Swimming is your favorite sport. In this article, we will explore a few ways to complement your routine at home or on vacation if you do not have access to a pool, or if you just want to step up to the next level.
Mental training: A strong body is important, but a strong mind is arguably even more so. The Tokyo Olympics definitively showcased the importance of mental training both ways. The strong mind and resilience of these athletes was often amazing, but under pressure, if you do not feel good in your mind it is very hard to perform. Even at the lowest level, your mind set is key. Starting a fitness program might be a helpful way to get out of a crisis, but you need first to acknowledge and recognize the problem, and have your mind ready to deal with it. It might be useful to utilize any resources available to you (from apps, to books, to counselors, to friends) to get your mind on track. Learning how to calm our mind, breathe and be positive can only help.
Dryland training: Dryland training does not mean two hours of heavy lifting in the gym every other day. Swimmers mostly need flexibility and mobility. Being able to move through the correct motion of a stroke is the first step to mastering it. However, we cannot properly execute those movements without a full range of motion. Use this time at home to work on increasing flexibility and mobility in areas like your shoulders, back, and ankles that are crucial to success in swimming. For resistance training, those elastic bands are great for simulating the feel of the water, and can be great visual aids to train the different strokes. For core training, a yoga ball offers a multitude of simple exercises which will engage your core muscles and improve your balance on the water.
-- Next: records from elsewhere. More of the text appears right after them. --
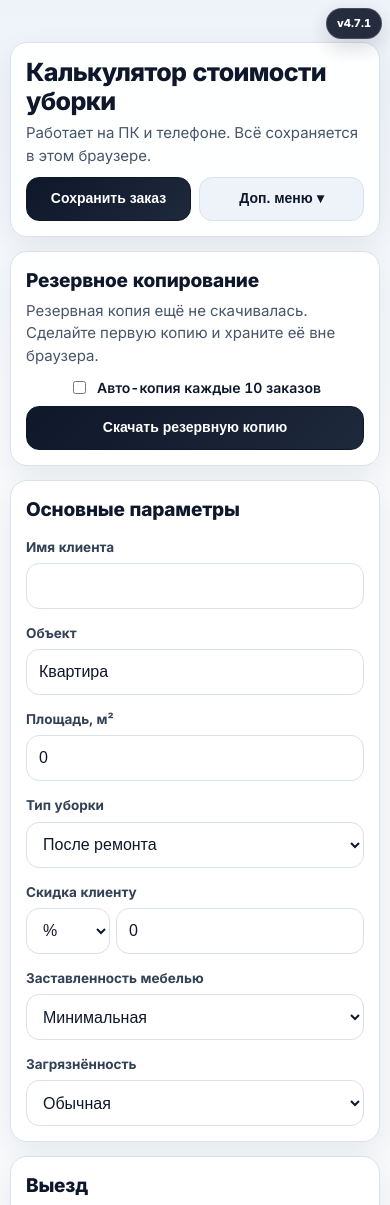
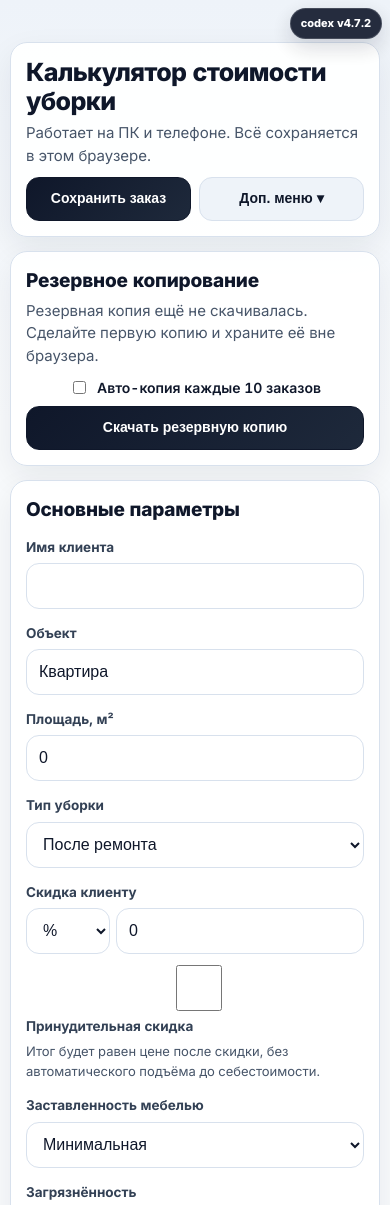
Before and after one commit to dimpershko-a11y/prochistka-calculator, a plain HTML site: page index.html in a window 390 px wide. Shown: the top 1205 px of the page. Drawn offline with Linux system fonts and the light colour scheme.

Commit message:
Add forced discount option

```diff
--- a/assets/app.js
+++ b/assets/app.js
@@ -1,7 +1,7 @@
 const STORAGE_KEY = 'prochistka_calc_app_v4';
 const APP_CONFIG = window.PROCHISTKA_CONFIG || {};
 const CORE = window.PROCHISTKA_CORE;
-const APP_VERSION = APP_CONFIG.APP_VERSION || 'v4.7.0';
+const APP_VERSION = APP_CONFIG.APP_VERSION || 'codex v4.7.2';
 const defaults = APP_CONFIG.defaults || {};
 defaults.brand = defaults.brand || {name:'PRO-CHISTKA', phone:'', tagline:'Клининговые услуги', site:'', contactText:'', logoDataUrl:''};
 if(!defaults.brand.contactText){ defaults.brand.contactText = [defaults.brand.phone, defaults.brand.site].filter(Boolean).join('\n'); }
@@ -18,7 +18,7 @@ defaults.serviceDescriptions = defaults.serviceDescriptions || {windows:''};
 defaults.pdfSettings = defaults.pdfSettings || {order:['client','included','extras','pricing','main_info','useful_info','notes'], visible:{client:true,included:true,extras:true,pricing:true,main_info:true,useful_info:true,notes:true}};
 defaults.mainInfo = defaults.mainInfo || {equipmentText:'', chemistryText:'', usefulInfo:'Всё необходимое для клининга — техника и моющие средства — привозим самостоятельно.\nРаботаем по договору.\nПриём оплаты: наличные, перевод, QR-код СБП, ссылка СБП, карта VISA/MasterCard/МИР, Долями от Т-Банка, безналичный расчёт для юридических лиц.'};
 defaults.extras = defaults.extras || [];
-defaults.form = defaults.form || {clientName:'',objectType:'Квартира',area:0,cleanType:'general',discount:0,discountMode:'percent',discountAmount:0,clutter:'low',dirtiness:'low',travelType:'kad',travelKm:20,ownerRole:'cleaner_manager',profitPercent:25,notes:'',showOnlySelected:false};
+defaults.form = defaults.form || {clientName:'',objectType:'Квартира',area:0,cleanType:'general',discount:0,discountMode:'percent',discountAmount:0,forceDiscount:false,clutter:'low',dirtiness:'low',travelType:'kad',travelKm:20,ownerRole:'cleaner_manager',profitPercent:25,notes:'',showOnlySelected:false};
 defaults.savedOrders = [];
 defaults.ui = defaults.ui || {showTariffs:false, showSettings:false, extraGroupsCollapsed:{}};
 function clone(x){return JSON.parse(JSON.stringify(x));}
@@ -751,7 +751,16 @@ function renderSelectedExtras(){ const {selectedExtras}=calc(); const wrap=$('se
 function renderSavedOrders(){ const wrap=$('savedOrdersWrap'); wrap.innerHTML=''; if(!state.savedOrders.length){ wrap.innerHTML='<div class="notice">Пока нет сохранённых заказов.</div>'; return; } state.savedOrders.forEach(o=>{ const div=document.createElement('div'); div.className='saved-item'; div.innerHTML=`<div style="font-weight:700">${esc(o.clientName)} · ${esc(o.objectType)}</div><div class="muted" style="margin:4px 0">${esc(o.cleanType)} · ${o.area} м²</div><div style="display:flex;justify-content:space-between;gap:8px"><span>${money(o.recommendedPrice)}</span><span class="muted">${hours(o.brigadeHours)}</span></div><div class="muted" style="font-size:12px;margin-top:4px">Нормо-часы: ${hours(o.normHours)}</div><div class="muted" style="font-size:12px;margin-top:2px">${esc(o.createdAt)}</div>`; wrap.appendChild(div); }); }
 function renderEconomyWarning(r){
   const el=$('economyWarning'); if(!el) return;
-  if(r.belowDirect){
+  if(r.forceDiscount && r.belowDirect){
+    el.classList.remove('hidden');
+    el.innerHTML = `<strong>Принудительная скидка: итог (${money(r.recommendedPrice)}) ниже прямых затрат (${money(r.directCost)}).</strong><br>
+      Защита от убыточной цены отключена вручную, заказ в минус на ${money(r.directCost - r.recommendedPrice)}.`;
+  } else if(r.forceDiscount && r.belowFull){
+    const mContrib=Math.max(0, r.recommendedPrice - r.directCost);
+    el.classList.remove('hidden');
+    el.innerHTML = `<strong>Принудительная скидка: итог (${money(r.recommendedPrice)}) ниже полной себестоимости (${money(r.fullCost)}).</strong><br>
+      Автоподъём до целевой цены отключён, вклад в накладные ${money(mContrib)}, не хватает ${money(Math.max(0, r.fullCost - r.recommendedPrice))}.`;
+  } else if(r.belowDirect){
     el.classList.remove('hidden');
     el.innerHTML = `<strong>Убыток: рынок (${money(r.marketPrice)}) ниже прямых затрат (${money(r.directCost)}).</strong><br>
       Даже без накладных и прибыли заказ в минус на ${money(r.directCost - r.marketPrice)}. Рекомендуемая цена поднята до ${money(r.recommendedPrice)}.`;
@@ -773,7 +782,7 @@ function recalc(){
   if($('sumAfterClutter')) $('sumAfterClutter').textContent=money(r.baseAfterClutter);
   if($('sumDirtK')) $('sumDirtK').textContent='× '+r.dirtPriceK.toFixed(2);
   if($('sumBaseMin')) $('sumBaseMin').textContent=money(r.minBase)+(r.minBaseApplied?' применена':'');
-  $('sumBase').textContent=money(r.baseRaw); $('sumExtras').textContent=money(r.extrasTotal); $('sumTravel').textContent=money(r.travelTotal); $('sumDiscount').textContent='− '+money(r.discountValue); $('sumMarket').textContent=money(r.marketPrice);
+  $('sumBase').textContent=money(r.baseRaw); $('sumExtras').textContent=money(r.extrasTotal); $('sumTravel').textContent=money(r.travelTotal); $('sumDiscount').textContent=(r.forceDiscount?'− '+money(r.discountValue)+' принуд.':'− '+money(r.discountValue)); $('sumMarket').textContent=money(r.marketPrice);
   $('sumLabor').textContent=money(r.laborCost); $('sumMaterials').textContent=money(r.materialsCost); $('sumDirect').textContent=money(r.directCost); $('sumOverhead').textContent=money(r.overheadPerJob); $('sumFull').textContent=money(r.fullCost); $('targetLabel').textContent=`Целевая цена (+${num(r.profitPercent)}%)`; $('sumTarget').textContent=money(r.targetPrice); $('sumNetProfit').textContent=money(r.netProfit); $('sumMargin').textContent=`${r.marginPct.toFixed(0)} %`;
   $('timeBase').textContent=hours(r.baseHours); $('timeExtras').textContent=hours(r.extrasHours); $('timeNorm').textContent=hours(r.normHours); $('timeBrigade').textContent=hours(r.brigadeHours); $('brigadeLabel').textContent=`Время уборки бригадой (${r.peopleOnSite} чел.)`;
   $('cardClient').textContent=state.form.clientName||'—'; $('cardObject').textContent=state.form.objectType||'—'; $('cardArea').textContent=`${num(state.form.area)} м²`; $('cardCleanType').textContent=r.rate.label; $('cardClutter').textContent=r.clutter.label; $('cardDirt').textContent=r.dirt.label;
@@ -913,7 +922,7 @@ function bind(){
   $('saveOrderBtn').onclick=()=>{ if(validateCurrentOrder().length) return; const r=calc(); state.savedOrders.unshift({id:Date.now(), version:APP_VERSION, clientName:state.form.clientName||'Без имени', objectType:state.form.objectType, area:num(state.form.area), cleanType:r.rate.label, recommendedPrice:r.recommendedPrice, brigadeHours:r.brigadeHours, normHours:r.normHours, form:clone(state.form), extras:clone(r.selectedExtras), calculation:{recommendedPrice:r.recommendedPrice,marketPrice:r.marketPrice,payroll:r.payroll,normHours:r.normHours,brigadeHours:r.brigadeHours}, createdAt:new Date().toLocaleString('ru-RU')}); state.savedOrders=state.savedOrders.slice(0,50); state.ui=state.ui||{}; state.ui.ordersSinceBackup=Number(state.ui.ordersSinceBackup||0)+1; saveState(); renderSavedOrders(); updateBackupReminder(); toast('Заказ сохранён'); if(state.ui.autoBackup && state.ui.ordersSinceBackup>=AUTO_BACKUP_EVERY){ exportBackup(); toast('Авто-копия сохранена'); } };
   $('clearBtn').onclick=()=>{ state.form=clone(defaults.form); state.extras=state.extras.map(x=>({...x, qty:0})); fillForm(); renderExtras(); recalc(); toast('Форма очищена'); };
   $('resetStorageBtn').onclick=()=>requestEditAccess(()=>{ if(!confirm('Сбросить все сохранённые данные в этом браузере?')) return; localStorage.removeItem(STORAGE_KEY); state=mergeState(clone(defaults)); migrateV43(); migrateV46(); fillForm(); renderTariffs(); renderExtras(); recalc(); toast("Все данные сброшены"); });
-  $('demoBtn').onclick=()=>{ state.form={...state.form, clientName:'Ирина', objectType:'Квартира', area:68, cleanType:'general', discount:5, clutter:'medium', dirtiness:'medium', travelType:'km15', travelKm:20, ownerRole:'cleaner_manager', profitPercent:25, notes:'Есть кот. Уборка нужна в пятницу после 11:00.'}; state.extras=state.extras.map(x=>({...x, qty:({1:1,9:1,14:4,18:1}[x.id]||0)})); fillForm(); renderExtras(); recalc(); toast('Подставлен пример'); };
+  $('demoBtn').onclick=()=>{ state.form={...state.form, clientName:'Ирина', objectType:'Квартира', area:68, cleanType:'general', discount:5, forceDiscount:false, clutter:'medium', dirtiness:'medium', travelType:'km15', travelKm:20, ownerRole:'cleaner_manager', profitPercent:25, notes:'Есть кот. Уборка нужна в пятницу после 11:00.'}; state.extras=state.extras.map(x=>({...x, qty:({1:1,9:1,14:4,18:1}[x.id]||0)})); fillForm(); renderExtras(); recalc(); toast('Подставлен пример'); };
   $('showOnlySelected').onchange=e=>{ state.form.showOnlySelected=e.target.checked; saveState(); renderExtras(); };
   ['clientName','objectType','area','discount','discountAmount','travelKm','profitPercent','notes'].forEach(id=>$(id).oninput=e=>{ state.form[id]=['area','discount','discountAmount','travelKm','profitPercent'].includes(id)?num(e.target.value):e.target.value; recalc(); });
   ['cleanType','clutter','dirtiness','travelType','ownerRole','discountMode'].forEach(id=>$(id).onchange=e=>{ state.form[id]=e.target.value; if(id==='cleanType'){ ensureFormCleanTypeAndCoefs(true); populateMainSelects(); } if(id==='discountMode'){ updateDiscountInputs(); } recalc(); });
@@ -923,9 +932,10 @@ function bind(){
   $('removeLogoBtn').onclick=()=>{ if(!state.brand.logoDataUrl){ toast('Логотип не загружен'); return; } state.brand.logoDataUrl=''; saveState(); renderBrandLogoPreview(); toast('Логотип удалён'); };
   if($('backupNowBtn')) $('backupNowBtn').onclick=exportBackup;
   if($('autoBackupToggle')) $('autoBackupToggle').onchange=e=>{ state.ui=state.ui||{}; state.ui.autoBackup=e.target.checked; saveState(); toast(e.target.checked?'Авто-копия включена':'Авто-копия выключена'); };
+  if($('forceDiscount')) $('forceDiscount').onchange=e=>{ state.form.forceDiscount=!!e.target.checked; recalc(); };
   $('addExtraBtn').onclick=()=>requestEditAccess(()=>{ const name=$('newExtraName').value.trim(), unit=$('newExtraUnit').value.trim()||'шт', price=num($('newExtraPrice').value), time=num($('newExtraTime').value), category=$('newExtraCategory').value.trim()||'Другое'; if(!name||!price){ toast('Заполни название и цену'); return; } state.extras.push({id:Date.now(), name, unit, price, qty:0, time, category, builtIn:false}); $('newExtraName').value=''; $('newExtraPrice').value=''; $('newExtraTime').value=''; saveState(); renderExtras(); recalc(); toast('Услуга добавлена'); });
 }
 function updateDiscountInputs(){ const mode=state.form.discountMode==='amount'?'amount':'percent'; const sel=$('discountMode'); if(sel) sel.value=mode; const pct=$('discount'), amt=$('discountAmount'); if(pct) pct.classList.toggle('hidden', mode!=='percent'); if(amt) amt.classList.toggle('hidden', mode!=='amount'); }
-function fillForm(){ if(!isEditUnlocked()){ state.ui.showTariffs=false; state.ui.showSettings=false; } $('clientName').value=state.form.clientName; $('objectType').value=state.form.objectType; $('area').value=state.form.area; $('discount').value=state.form.discount; if($('discountAmount')) $('discountAmount').value=state.form.discountAmount||0; updateDiscountInputs(); $('travelKm').value=state.form.travelKm; if($('ownerRole')) $('ownerRole').value=state.form.ownerRole||'none'; $('profitPercent').value=state.form.profitPercent; $('notes').value=state.form.notes; $('showOnlySelected').checked=!!state.form.showOnlySelected; $('tariffsCard').classList.toggle('hidden', !state.ui.showTariffs); $('settingsCard').classList.toggle('hidden', !state.ui.showSettings); populateMainSelects(); $('includedServices').value=getTypeIncluded(state.form.cleanType)||''; renderSettingsPanel(); setSettingsTab(state.ui.settingsTab); }
+function fillForm(){ if(!isEditUnlocked()){ state.ui.showTariffs=false; state.ui.showSettings=false; } $('clientName').value=state.form.clientName; $('objectType').value=state.form.objectType; $('area').value=state.form.area; $('discount').value=state.form.discount; if($('discountAmount')) $('discountAmount').value=state.form.discountAmount||0; if($('forceDiscount')) $('forceDiscount').checked=!!state.form.forceDiscount; updateDiscountInputs(); $('travelKm').value=state.form.travelKm; if($('ownerRole')) $('ownerRole').value=state.form.ownerRole||'none'; $('profitPercent').value=state.form.profitPercent; $('notes').value=state.form.notes; $('showOnlySelected').checked=!!state.form.showOnlySelected; $('tariffsCard').classList.toggle('hidden', !state.ui.showTariffs); $('settingsCard').classList.toggle('hidden', !state.ui.showSettings); populateMainSelects(); $('includedServices').value=getTypeIncluded(state.form.cleanType)||''; renderSettingsPanel(); setSettingsTab(state.ui.settingsTab); }
 fillForm(); renderTariffs(); bind(); renderExtras(); renderSettingsPanel(); setSettingsTab(state.ui.settingsTab); enhanceAccessibility(); recalc(); updateBackupReminder(); attemptIdbRecovery(); if($('versionBadge')) $('versionBadge').textContent=APP_VERSION; setupAccess();
 if('serviceWorker' in navigator){ window.addEventListener('load',()=>navigator.serviceWorker.register('./sw.js').catch(()=>{})); }
--- a/assets/core.js
+++ b/assets/core.js
@@ -39,6 +39,7 @@
     const area = num(form.area);
     const profitPercent = num(form.profitPercent);
     const discountPercent = Math.min(100, num(form.discount));
+    const forceDiscount = form.forceDiscount === true;
     const clutterPriceK = Number(clutter.priceK) || 1;
     const dirtPriceK = Number(dirt.priceK) || 1;
     const clutterTimeK = Number(clutter.timeK) || 1;
@@ -117,7 +118,7 @@
     const directCost = laborCost + materialsCost;              // жёсткий пол: ниже = прямой убыток
     const fullCost = directCost + overheadPerJob;              // полная себестоимость
     const targetPrice = fullCost * (1 + profitPercent / 100);  // целевая цена (наценка на полную себестоимость)
-    const recommendedPrice = Math.max(marketPrice, targetPrice, directCost);
+    const recommendedPrice = forceDiscount ? marketPrice : Math.max(marketPrice, targetPrice, directCost);
 
     const netProfit = recommendedPrice - fullCost;             // факт. прибыль при рекомендованной цене
     const marginPct = recommendedPrice > 0 ? (netProfit / recommendedPrice) * 100 : 0;
@@ -125,6 +126,8 @@
     const marketNetProfit = marketPrice - fullCost;            // прибыль, если продать строго по рынку
     const belowDirect = area > 0 && marketPrice < directCost;
     const belowFull = area > 0 && marketPrice < fullCost;
+    const forcedBelowDirect = forceDiscount && belowDirect;
+    const forcedBelowFull = forceDiscount && !belowDirect && belowFull;
     const economyGap = Math.max(0, fullCost - marketPrice);
 
     const selectedExtras = extras.filter(item => num(item.qty) > 0);
@@ -133,13 +136,13 @@
       rate, clutter, dirt, clutterPriceK, dirtPriceK, clutterTimeK, dirtTimeK, priceK, timeK,
       baseNoK, baseAfterClutter, baseWithK, minBase, minBaseApplied, baseRaw,
       extrasTotal, travelTotal, travelBase, travelPerKm, subtotal,
-      discountValue, discountBase, discountPercent, marketPrice,
+      discountValue, discountBase, discountPercent, forceDiscount, marketPrice,
       baseHours, extrasHours, normHours, brigadeHours, maxHoursPerDay,
       crewNeeded, hiredCleaners, peopleOnSite, ownerRole, ownerCost,
       cleanerDay, ownerManagerDay, ownerCleanerManagerDay,
       laborCost, materialPerM2, materialsCost, overheadMonthly, jobsPerMonth, overheadPerJob,
       directCost, fullCost, profitPercent, targetPrice, recommendedPrice,
-      netProfit, marginPct, contribution, marketNetProfit, belowDirect, belowFull, economyGap,
+      netProfit, marginPct, contribution, marketNetProfit, belowDirect, belowFull, forcedBelowDirect, forcedBelowFull, economyGap,
       selectedExtras,
       // алиасы для обратной совместимости со старым кодом отображения
       payroll: laborCost,
@@ -147,7 +150,7 @@
       directCostFloor: directCost,
       breakEvenNoProfit: directCost,
       targetProfitValue: targetPrice - fullCost,
-      economyTopup: Math.max(0, recommendedPrice - marketPrice),
+      economyTopup: forceDiscount ? 0 : Math.max(0, recommendedPrice - marketPrice),
       priceBeforeDiscount: Math.max(subtotal, targetPrice),
       maxAllowedDiscount: subtotal > 0 ? Math.max(0, Math.min(100, (1 - fullCost / subtotal) * 100)) : 0
     };
--- a/config.js
+++ b/config.js
@@ -1,5 +1,5 @@
 window.PROCHISTKA_CONFIG = {
-  "APP_VERSION": "v4.7.1",
+  "APP_VERSION": "codex v4.7.2",
   "APP_PASSWORD": "7421",
   "CONFIG_REVISION": 5,
   "SYNC_BRAND_PDF_ON_REVISION": false,
@@ -437,6 +437,7 @@ window.PROCHISTKA_CONFIG = {
       "discount": 0,
       "discountMode": "percent",
       "discountAmount": 0,
+      "forceDiscount": false,
       "clutter": "low",
       "dirtiness": "low",
       "travelType": "kad",
--- a/index.html
+++ b/index.html
@@ -5,7 +5,7 @@
 <title>Калькулятор стоимости уборки</title>
 
 <link href="https://fonts.googleapis.com" rel="preconnect"/><link crossorigin="anonymous" href="https://fonts.gstatic.com" rel="preconnect"/><link href="https://fonts.googleapis.com/css2?family=Inter:wght@400;500;600;700;800;900&display=swap" rel="stylesheet"/><link href="assets/style.css" rel="stylesheet"/><link href="manifest.json" rel="manifest"/><meta content="#0f172a" name="theme-color"/><script defer="defer" src="config.js"></script><script defer="defer" src="assets/core.js"></script><script defer="defer" src="assets/app.js"></script></head>
-<body><div class="version-badge" id="versionBadge">v4.7.1</div>
+<body><div class="version-badge" id="versionBadge">codex v4.7.2</div>
 <div class="login-overlay hidden" id="loginOverlay">
 <div class="login-card">
 <div class="login-title">PRO-CHISTKA</div>
@@ -215,6 +215,8 @@
 <input id="discount" max="100" min="0" placeholder="0" type="number"/>
 <input class="hidden" id="discountAmount" min="0" placeholder="0" type="number"/>
 </div>
+<label class="check-row" style="margin-top:8px"><input id="forceDiscount" type="checkbox"/> Принудительная скидка</label>
+<div class="muted" style="font-size:13px;margin-top:6px">Итог будет равен цене после скидки, без автоматического подъёма до себестоимости.</div>
 </div>
 <div><label>Заставленность мебелью</label><select id="clutter"><option value="low">Минимальная</option><option value="medium">Средняя</option><option value="high">Высокая</option></select></div>
 <div><label>Загрязнённость</label><select id="dirtiness"><option value="low">Обычная</option><option value="medium">Повышенная</option><option value="high">Сильная</option></select></div>
--- a/sw.js
+++ b/sw.js
@@ -1,5 +1,5 @@
 const CACHE_PREFIX='prochistka-calc-';
-const CACHE=`${CACHE_PREFIX}v4-7-1`;
+const CACHE=`${CACHE_PREFIX}codex-v4-7-2`;
 const ASSETS=['./','./index.html','./config.js','./assets/style.css','./assets/core.js','./assets/app.js','./manifest.json'];
 self.addEventListener('install',event=>{
   self.skipWaiting();
```
Also changed, not shown: tests/core.test.js (+13 -0 lines).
Cardio training: Endurance is often the first thing to go during a period of downtime, and is a difficult and lengthy process to build back up again. Don’t we all know that after those pool closures last year! Because of this, maintaining an effective cardio schedule is crucial. Most of us build our endurance in the pool, but if not available, running, cycling, climbing stairs, staying active should be enough to maintain endurance during your time off.
Posture: Very few people have perfect posture, and most don’t realize the importance of good posture for swimmers. Good swimming is all about being in perfect alignment from your head to your toes. Schedule a small chunk of time each day to focus on making improvements and you will be astounded by the results.
Sleep: Between juggling with all the chores and commitments of a fully life, it can be hard to get the full-night’s rest you need to perform at your best. Make sure to create good bedtime habits, and sometimes give priority to sleep over more activities and even going to workouts.
Nutrition: Nutrition is often the hardest part of any sport to nail, as it does require some preparation and planning for before, during and after workouts to prevent nutrient deficiencies and optimize performance. On our website under the section “Swimmer Resources and Webinar”, there is a link to listen to the Kirsten Lauritzen webinar which she gave in May, on how to optimize your nutrition to be ready to perform at your best. https://zoom.us/rec/share/5GAti-udGMqN4QeNIcDZelj51RltUXB8i4YEdjlCHBfRA02NUIAG1fs39Rs-HlPR.8Umb1A3aoS51kiCK. Dr. Kirstin Lauritzen is a Master Swimmer with the Oregon Tankers, and holds a Masters in Human Nutrition and Functional Medicine. It is worth listening to. It can be hard to find time during your regularly scheduled busy life to think about and plan the perfect meals to fuel yourself for success, but why not experiment with finding the most optimal food combinations for YOU?
Video Review: Whether this means watching video of yourself swimming or that of swimmers with “perfect” form, video review can be a powerful tool for swimmers to get that extra little bit of understanding they need to make a correction really click. Have you been watching the Olympics? Did you get some pointers from those under, above, sideways footages of the swimmers in all strokes? I did.
Keep swimming and maybe incorporate a few of those additional tips in your home routine. You might have to experiment with what works best for you and your lifestyle. Everybody is different and, as always, it must be enjoyable to YOU.